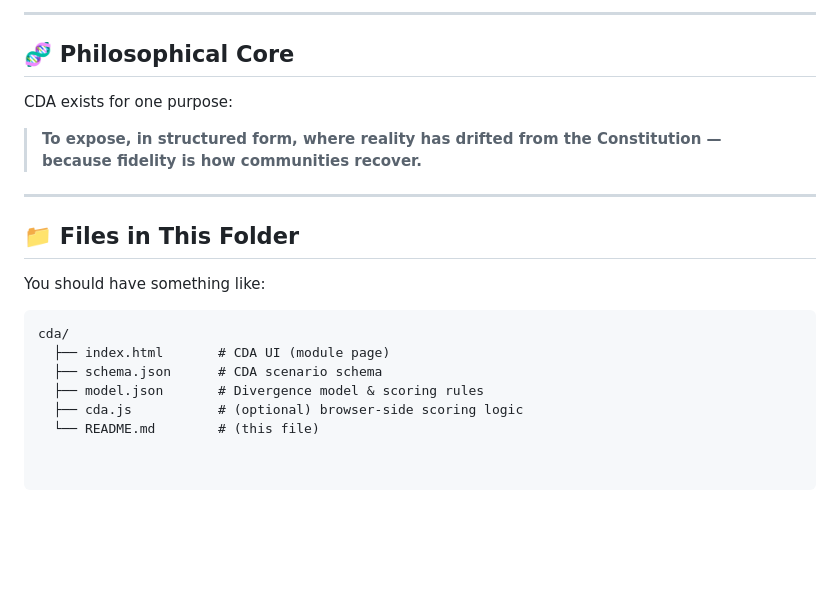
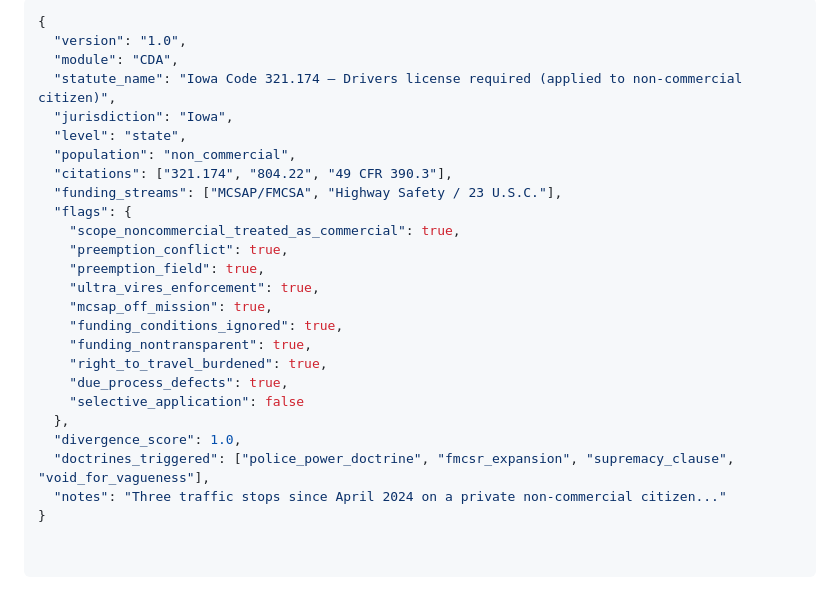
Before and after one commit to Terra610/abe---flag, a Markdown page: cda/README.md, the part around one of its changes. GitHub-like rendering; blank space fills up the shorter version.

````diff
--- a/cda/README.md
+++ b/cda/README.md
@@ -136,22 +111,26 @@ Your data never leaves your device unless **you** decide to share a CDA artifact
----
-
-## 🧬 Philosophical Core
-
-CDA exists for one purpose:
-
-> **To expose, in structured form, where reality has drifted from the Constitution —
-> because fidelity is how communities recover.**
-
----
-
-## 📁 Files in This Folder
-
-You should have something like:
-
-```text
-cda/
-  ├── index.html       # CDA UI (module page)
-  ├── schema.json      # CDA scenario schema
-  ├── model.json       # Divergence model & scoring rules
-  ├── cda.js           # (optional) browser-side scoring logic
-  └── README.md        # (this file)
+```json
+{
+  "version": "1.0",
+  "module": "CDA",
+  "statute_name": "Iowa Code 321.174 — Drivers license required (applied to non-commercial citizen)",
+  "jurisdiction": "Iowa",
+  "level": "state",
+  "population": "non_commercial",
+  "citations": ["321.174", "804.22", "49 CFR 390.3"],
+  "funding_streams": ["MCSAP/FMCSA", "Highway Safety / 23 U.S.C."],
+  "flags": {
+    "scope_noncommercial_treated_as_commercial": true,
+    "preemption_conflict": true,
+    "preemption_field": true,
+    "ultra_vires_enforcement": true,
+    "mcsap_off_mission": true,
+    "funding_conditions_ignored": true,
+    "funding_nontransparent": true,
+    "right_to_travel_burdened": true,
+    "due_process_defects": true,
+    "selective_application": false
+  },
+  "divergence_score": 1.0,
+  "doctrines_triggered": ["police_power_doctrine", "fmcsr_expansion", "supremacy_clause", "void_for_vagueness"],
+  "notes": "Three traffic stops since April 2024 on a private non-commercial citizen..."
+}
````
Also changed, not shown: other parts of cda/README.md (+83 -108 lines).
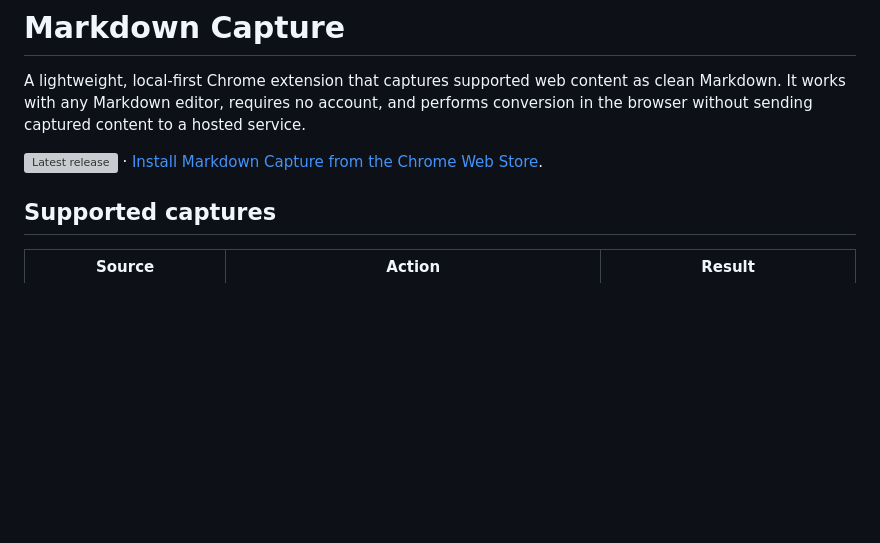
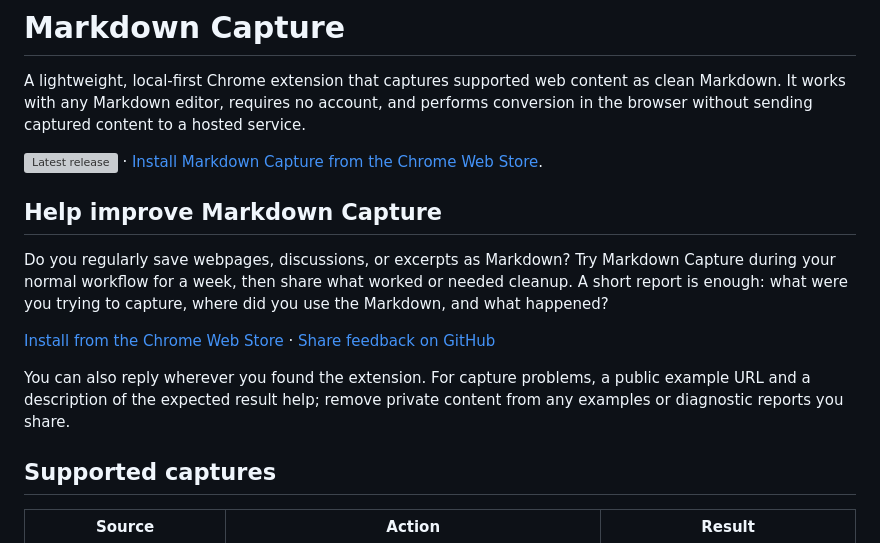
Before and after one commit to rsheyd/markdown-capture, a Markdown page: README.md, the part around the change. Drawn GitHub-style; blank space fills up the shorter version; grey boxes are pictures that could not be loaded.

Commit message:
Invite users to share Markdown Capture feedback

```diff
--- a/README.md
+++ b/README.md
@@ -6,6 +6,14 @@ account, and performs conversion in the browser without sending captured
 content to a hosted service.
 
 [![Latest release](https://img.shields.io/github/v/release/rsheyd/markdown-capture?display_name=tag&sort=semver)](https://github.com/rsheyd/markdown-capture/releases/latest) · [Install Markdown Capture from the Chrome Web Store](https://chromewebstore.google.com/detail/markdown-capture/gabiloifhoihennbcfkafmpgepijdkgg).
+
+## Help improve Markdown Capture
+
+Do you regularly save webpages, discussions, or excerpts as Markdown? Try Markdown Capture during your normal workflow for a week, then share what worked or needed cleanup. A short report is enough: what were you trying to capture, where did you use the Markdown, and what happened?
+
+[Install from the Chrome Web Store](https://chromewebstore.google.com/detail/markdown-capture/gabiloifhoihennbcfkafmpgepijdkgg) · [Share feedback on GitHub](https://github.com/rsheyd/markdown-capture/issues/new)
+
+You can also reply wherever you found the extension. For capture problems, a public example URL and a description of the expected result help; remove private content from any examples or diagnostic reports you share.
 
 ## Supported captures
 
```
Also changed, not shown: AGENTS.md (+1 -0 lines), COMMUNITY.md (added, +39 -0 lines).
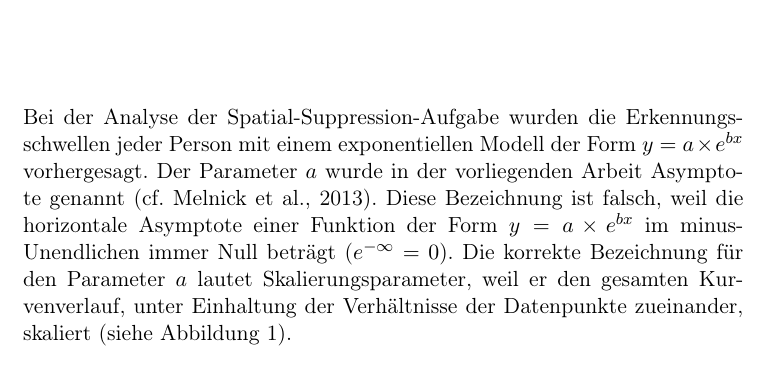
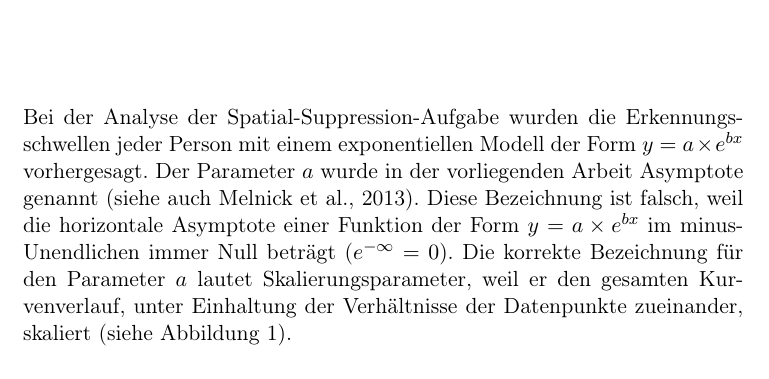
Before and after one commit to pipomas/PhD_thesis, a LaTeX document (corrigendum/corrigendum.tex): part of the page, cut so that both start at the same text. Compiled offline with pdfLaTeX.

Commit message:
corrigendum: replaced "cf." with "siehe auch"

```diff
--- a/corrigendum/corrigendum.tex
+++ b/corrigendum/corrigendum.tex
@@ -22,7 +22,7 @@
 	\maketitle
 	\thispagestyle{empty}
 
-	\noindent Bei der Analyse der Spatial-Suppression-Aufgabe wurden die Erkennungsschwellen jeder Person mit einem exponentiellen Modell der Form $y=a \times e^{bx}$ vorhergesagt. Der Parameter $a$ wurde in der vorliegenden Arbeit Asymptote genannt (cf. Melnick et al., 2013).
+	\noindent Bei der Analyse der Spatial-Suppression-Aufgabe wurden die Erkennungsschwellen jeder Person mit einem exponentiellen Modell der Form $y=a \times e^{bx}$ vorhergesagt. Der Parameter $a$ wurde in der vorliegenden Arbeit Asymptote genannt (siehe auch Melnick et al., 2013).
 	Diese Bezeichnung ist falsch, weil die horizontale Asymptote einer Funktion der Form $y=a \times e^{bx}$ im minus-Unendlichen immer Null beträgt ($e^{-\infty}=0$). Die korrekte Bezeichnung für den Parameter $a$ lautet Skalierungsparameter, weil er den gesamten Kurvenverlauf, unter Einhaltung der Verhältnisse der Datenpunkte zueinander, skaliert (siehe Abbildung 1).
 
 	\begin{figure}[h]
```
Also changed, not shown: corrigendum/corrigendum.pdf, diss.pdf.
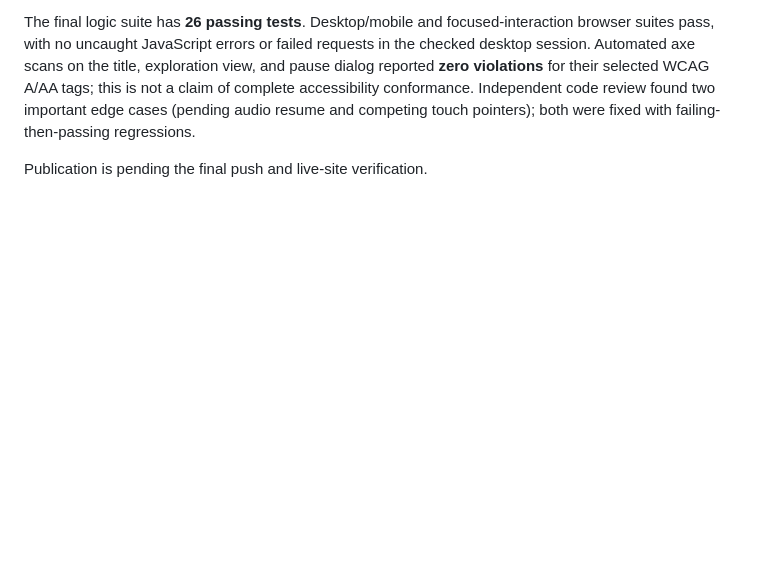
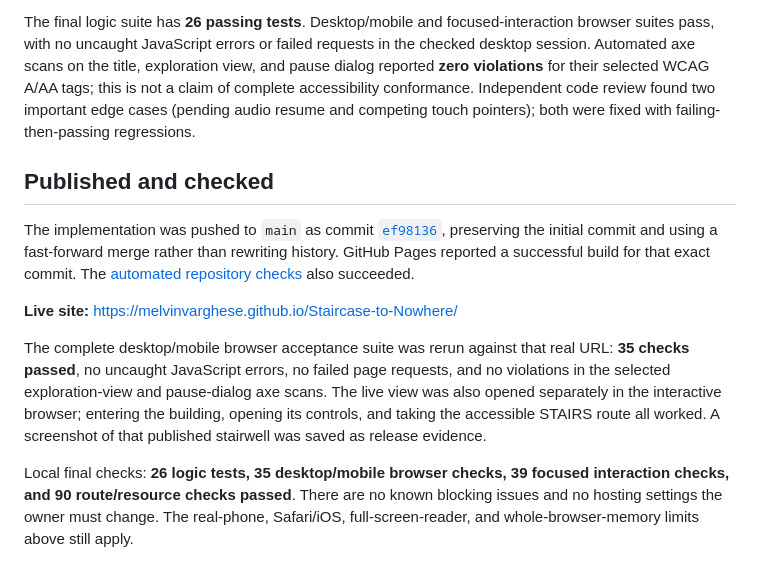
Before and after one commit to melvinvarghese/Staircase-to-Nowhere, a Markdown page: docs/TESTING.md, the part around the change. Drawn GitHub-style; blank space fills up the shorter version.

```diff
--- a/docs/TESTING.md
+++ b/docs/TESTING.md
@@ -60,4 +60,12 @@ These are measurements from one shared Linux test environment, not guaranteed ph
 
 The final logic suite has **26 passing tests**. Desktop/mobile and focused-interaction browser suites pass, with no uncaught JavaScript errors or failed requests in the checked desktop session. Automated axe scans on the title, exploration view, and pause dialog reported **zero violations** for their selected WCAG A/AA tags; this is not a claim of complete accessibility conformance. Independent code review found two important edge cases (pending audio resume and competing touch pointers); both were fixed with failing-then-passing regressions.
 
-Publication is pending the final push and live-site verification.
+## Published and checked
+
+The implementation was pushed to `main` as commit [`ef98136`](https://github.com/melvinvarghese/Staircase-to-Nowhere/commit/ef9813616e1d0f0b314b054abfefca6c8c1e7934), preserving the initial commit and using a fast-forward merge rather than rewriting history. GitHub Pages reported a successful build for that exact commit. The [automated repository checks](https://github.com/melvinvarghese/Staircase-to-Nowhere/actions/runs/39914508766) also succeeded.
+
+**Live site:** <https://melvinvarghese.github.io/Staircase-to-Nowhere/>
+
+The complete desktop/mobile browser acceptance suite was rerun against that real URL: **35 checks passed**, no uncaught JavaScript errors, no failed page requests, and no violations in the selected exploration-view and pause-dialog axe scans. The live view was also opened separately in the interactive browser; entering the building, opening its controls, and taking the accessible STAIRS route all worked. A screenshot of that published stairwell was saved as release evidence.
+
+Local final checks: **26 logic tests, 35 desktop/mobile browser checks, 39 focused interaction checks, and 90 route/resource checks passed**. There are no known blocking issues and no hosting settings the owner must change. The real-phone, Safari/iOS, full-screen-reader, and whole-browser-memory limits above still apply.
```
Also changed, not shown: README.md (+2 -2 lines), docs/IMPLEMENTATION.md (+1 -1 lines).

■ **WORK TO COMPLETE**:
Among the entries, find each line that includes the string "docs" and copy it.

■ **EXERCISE RESULT**:
Before and after one commit to melvinvarghese/Staircase-to-Nowhere, a Markdown page: docs/TESTING.md, the part around the change. Drawn GitHub-style; blank space fills up the shorter version.
--- a/docs/TESTING.md
+++ b/docs/TESTING.md
Also changed, not shown: README.md (+2 -2 lines), docs/IMPLEMENTATION.md (+1 -1 lines).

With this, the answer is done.